From the data underneath, reproduce exactly the stretch that begins at the line with "Before and after one commit to Mjavorr/ESS---research, a" and ends after the line with "name (identical HEAD): listed".

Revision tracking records
"""

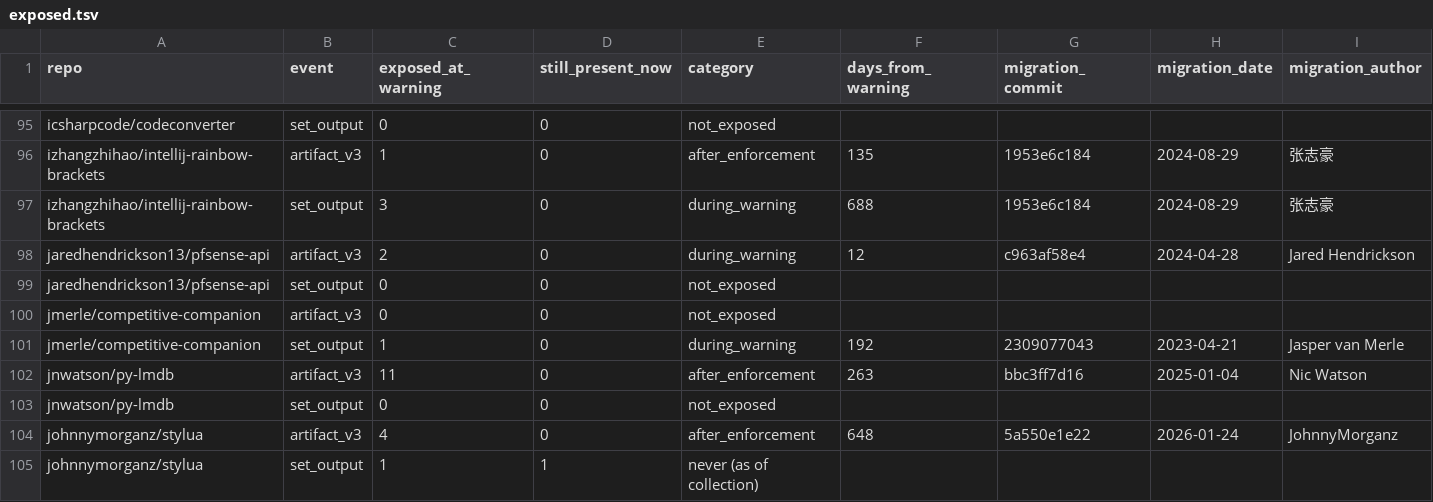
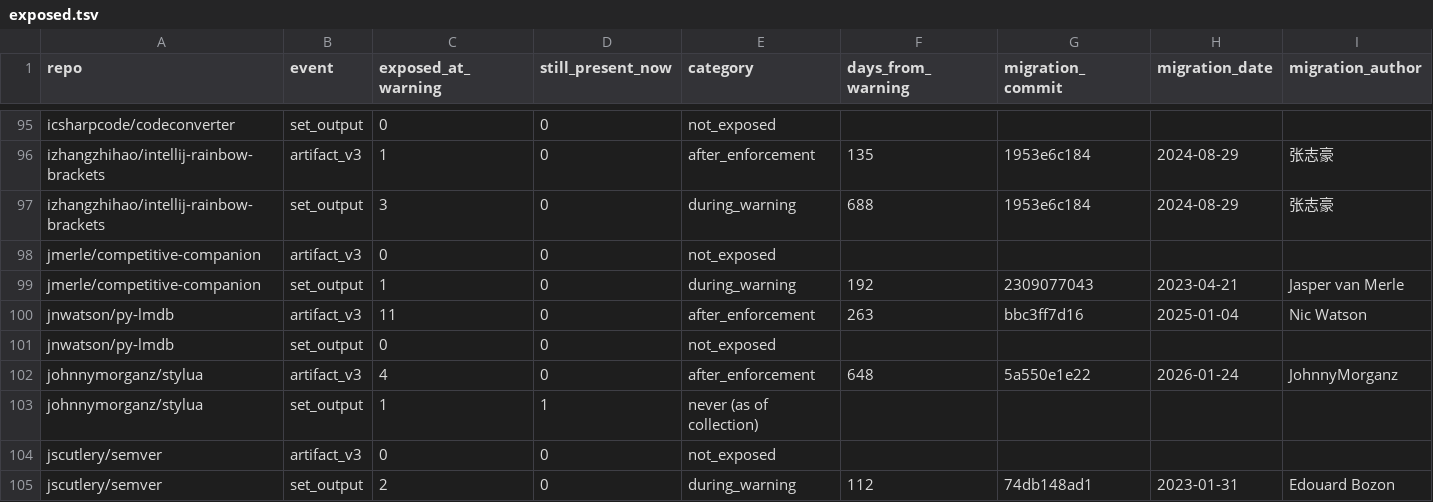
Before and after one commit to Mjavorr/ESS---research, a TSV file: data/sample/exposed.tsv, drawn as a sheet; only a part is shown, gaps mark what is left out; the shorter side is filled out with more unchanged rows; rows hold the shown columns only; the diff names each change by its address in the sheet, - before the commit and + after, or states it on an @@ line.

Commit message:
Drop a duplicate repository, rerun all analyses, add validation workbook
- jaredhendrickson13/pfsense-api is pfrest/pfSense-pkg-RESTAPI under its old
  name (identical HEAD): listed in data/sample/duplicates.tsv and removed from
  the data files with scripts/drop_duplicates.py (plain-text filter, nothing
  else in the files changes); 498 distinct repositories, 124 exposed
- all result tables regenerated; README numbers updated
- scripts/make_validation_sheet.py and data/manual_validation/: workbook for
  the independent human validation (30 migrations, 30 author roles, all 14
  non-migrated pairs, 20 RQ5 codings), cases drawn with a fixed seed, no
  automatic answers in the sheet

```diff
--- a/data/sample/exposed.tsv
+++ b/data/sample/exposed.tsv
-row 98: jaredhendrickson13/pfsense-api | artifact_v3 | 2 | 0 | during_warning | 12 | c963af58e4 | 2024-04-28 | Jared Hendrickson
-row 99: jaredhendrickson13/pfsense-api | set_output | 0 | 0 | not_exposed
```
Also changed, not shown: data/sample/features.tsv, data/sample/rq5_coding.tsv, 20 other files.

"""
"""

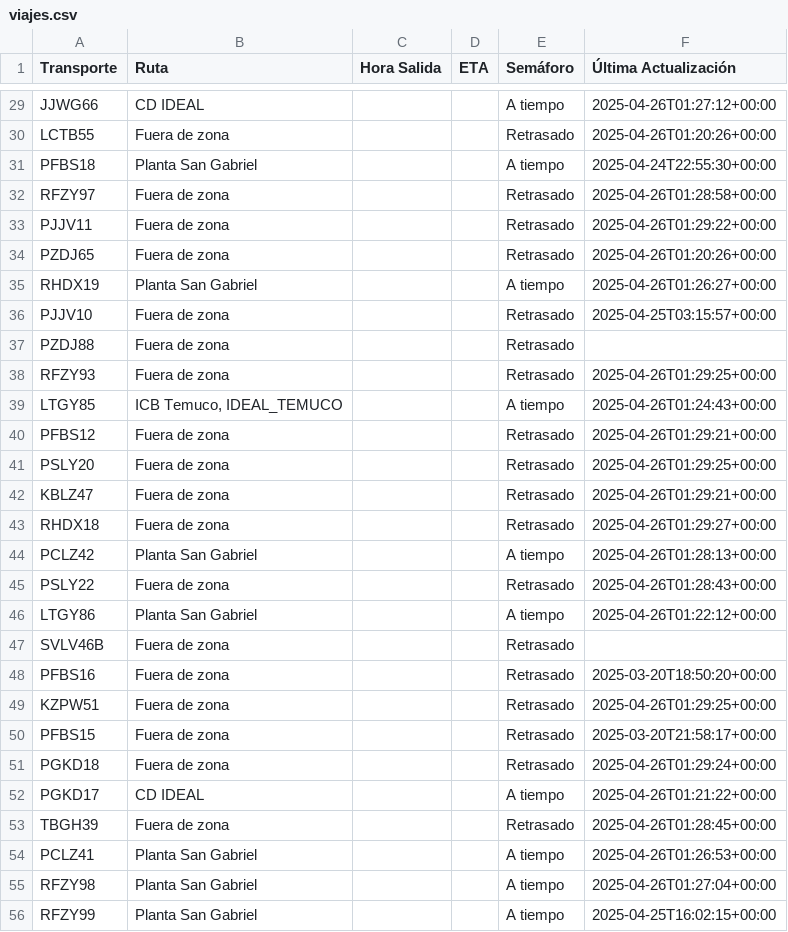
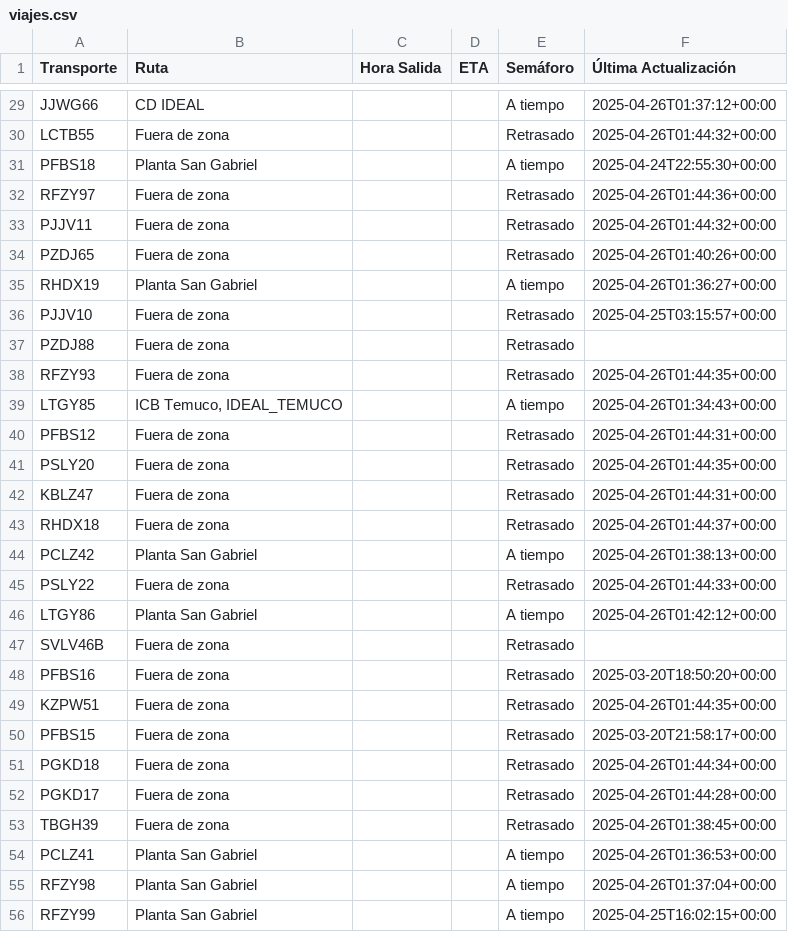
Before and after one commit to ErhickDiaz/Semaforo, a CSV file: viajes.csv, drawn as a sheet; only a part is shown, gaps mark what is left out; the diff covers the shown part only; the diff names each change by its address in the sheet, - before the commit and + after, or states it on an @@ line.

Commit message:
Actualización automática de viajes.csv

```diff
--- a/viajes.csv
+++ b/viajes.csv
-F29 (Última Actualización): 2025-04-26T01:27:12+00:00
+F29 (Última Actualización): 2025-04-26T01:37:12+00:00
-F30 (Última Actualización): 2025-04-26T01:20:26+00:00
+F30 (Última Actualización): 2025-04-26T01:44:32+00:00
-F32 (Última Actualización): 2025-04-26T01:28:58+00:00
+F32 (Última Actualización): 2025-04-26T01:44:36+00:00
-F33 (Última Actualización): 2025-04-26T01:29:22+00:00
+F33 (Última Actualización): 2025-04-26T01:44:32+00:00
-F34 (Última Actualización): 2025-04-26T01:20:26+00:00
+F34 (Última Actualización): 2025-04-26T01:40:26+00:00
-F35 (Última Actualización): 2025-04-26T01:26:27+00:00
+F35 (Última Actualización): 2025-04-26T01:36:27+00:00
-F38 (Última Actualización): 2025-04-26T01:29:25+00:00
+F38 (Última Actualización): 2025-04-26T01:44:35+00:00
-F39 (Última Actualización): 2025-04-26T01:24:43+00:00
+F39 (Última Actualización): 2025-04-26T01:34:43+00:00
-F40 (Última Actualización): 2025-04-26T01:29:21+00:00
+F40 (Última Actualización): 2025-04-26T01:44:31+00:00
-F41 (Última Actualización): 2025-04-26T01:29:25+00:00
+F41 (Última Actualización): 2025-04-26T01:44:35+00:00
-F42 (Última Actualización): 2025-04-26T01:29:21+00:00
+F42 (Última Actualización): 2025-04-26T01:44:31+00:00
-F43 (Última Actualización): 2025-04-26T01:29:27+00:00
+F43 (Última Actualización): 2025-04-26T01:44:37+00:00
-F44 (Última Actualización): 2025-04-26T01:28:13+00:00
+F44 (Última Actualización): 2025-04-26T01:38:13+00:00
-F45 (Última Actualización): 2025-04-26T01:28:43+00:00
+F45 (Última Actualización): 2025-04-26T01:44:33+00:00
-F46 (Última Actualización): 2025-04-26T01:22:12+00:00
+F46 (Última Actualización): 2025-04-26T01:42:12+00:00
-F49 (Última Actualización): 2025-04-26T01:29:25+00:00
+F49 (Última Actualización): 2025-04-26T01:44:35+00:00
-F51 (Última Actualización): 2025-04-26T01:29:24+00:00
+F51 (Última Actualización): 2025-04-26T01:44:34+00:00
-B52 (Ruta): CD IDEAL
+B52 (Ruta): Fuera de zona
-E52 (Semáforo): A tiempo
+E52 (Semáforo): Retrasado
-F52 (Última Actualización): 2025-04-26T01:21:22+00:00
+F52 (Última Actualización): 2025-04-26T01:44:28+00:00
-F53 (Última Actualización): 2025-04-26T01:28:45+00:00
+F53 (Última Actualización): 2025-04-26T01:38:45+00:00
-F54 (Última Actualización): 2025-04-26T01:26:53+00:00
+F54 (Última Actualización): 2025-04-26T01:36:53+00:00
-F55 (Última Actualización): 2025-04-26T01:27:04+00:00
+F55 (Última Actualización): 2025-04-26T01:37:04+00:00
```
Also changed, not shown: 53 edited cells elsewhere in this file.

"""
"""

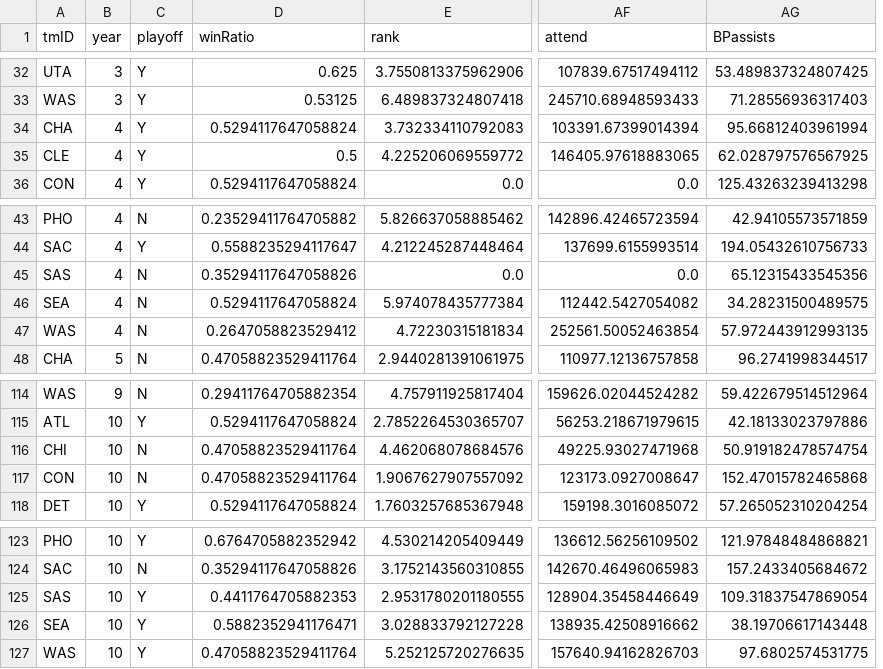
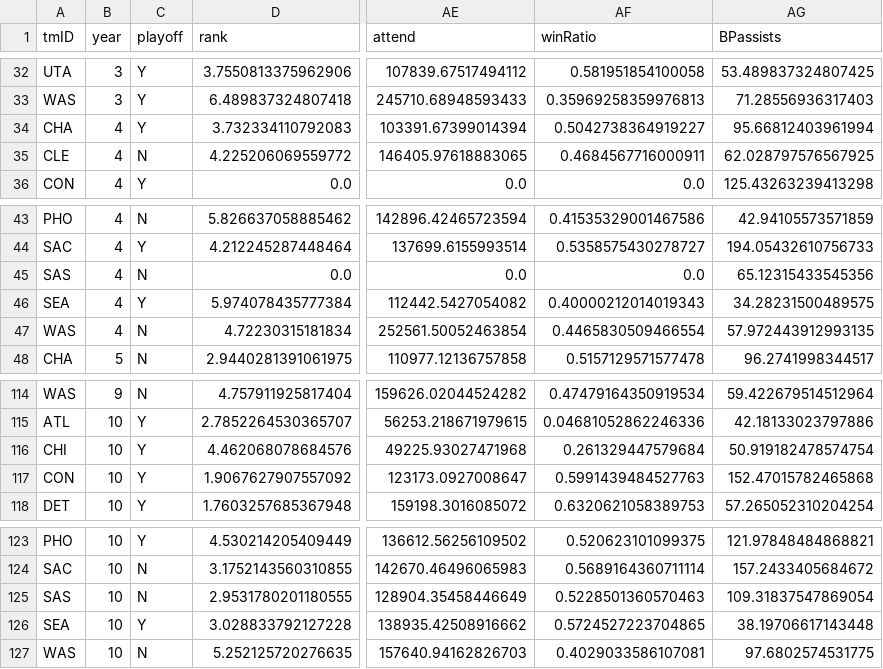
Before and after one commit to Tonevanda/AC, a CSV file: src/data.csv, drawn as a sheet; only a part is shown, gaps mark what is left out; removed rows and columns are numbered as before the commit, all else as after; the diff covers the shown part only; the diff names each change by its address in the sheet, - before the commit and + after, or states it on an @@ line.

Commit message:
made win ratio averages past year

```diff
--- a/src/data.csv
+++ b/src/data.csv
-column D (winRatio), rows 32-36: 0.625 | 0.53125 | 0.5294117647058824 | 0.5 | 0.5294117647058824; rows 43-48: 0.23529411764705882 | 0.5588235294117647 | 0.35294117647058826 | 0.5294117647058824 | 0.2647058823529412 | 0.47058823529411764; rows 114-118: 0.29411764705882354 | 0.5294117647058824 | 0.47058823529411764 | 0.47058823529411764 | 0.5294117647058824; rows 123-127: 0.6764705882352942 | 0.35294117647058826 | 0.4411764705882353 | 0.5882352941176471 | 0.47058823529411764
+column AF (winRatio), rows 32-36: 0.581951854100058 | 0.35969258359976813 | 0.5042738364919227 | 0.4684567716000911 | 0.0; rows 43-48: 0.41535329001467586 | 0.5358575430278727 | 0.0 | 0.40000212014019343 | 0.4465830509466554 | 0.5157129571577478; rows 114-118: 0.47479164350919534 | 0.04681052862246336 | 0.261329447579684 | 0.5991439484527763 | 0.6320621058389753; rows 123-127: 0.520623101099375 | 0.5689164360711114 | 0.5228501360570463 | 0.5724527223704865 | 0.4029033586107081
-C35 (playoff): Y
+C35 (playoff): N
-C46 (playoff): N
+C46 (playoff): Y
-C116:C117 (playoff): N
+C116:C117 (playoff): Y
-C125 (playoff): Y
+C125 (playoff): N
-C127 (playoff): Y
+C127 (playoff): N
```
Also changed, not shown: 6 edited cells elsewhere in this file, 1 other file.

"""

Worked solution
Before and after one commit to Mjavorr/ESS---research, a TSV file: data/sample/exposed.tsv, drawn as a sheet; only a part is shown, gaps mark what is left out; the shorter side is filled out with more unchanged rows; rows hold the shown columns only; the diff names each change by its address in the sheet, - before the commit and + after, or states it on an @@ line.

Commit message:
Drop a duplicate repository, rerun all analyses, add validation workbook
- jaredhendrickson13/pfsense-api is pfrest/pfSense-pkg-RESTAPI under its old
  name (identical HEAD): listed in data/sample/duplicates.tsv and removed from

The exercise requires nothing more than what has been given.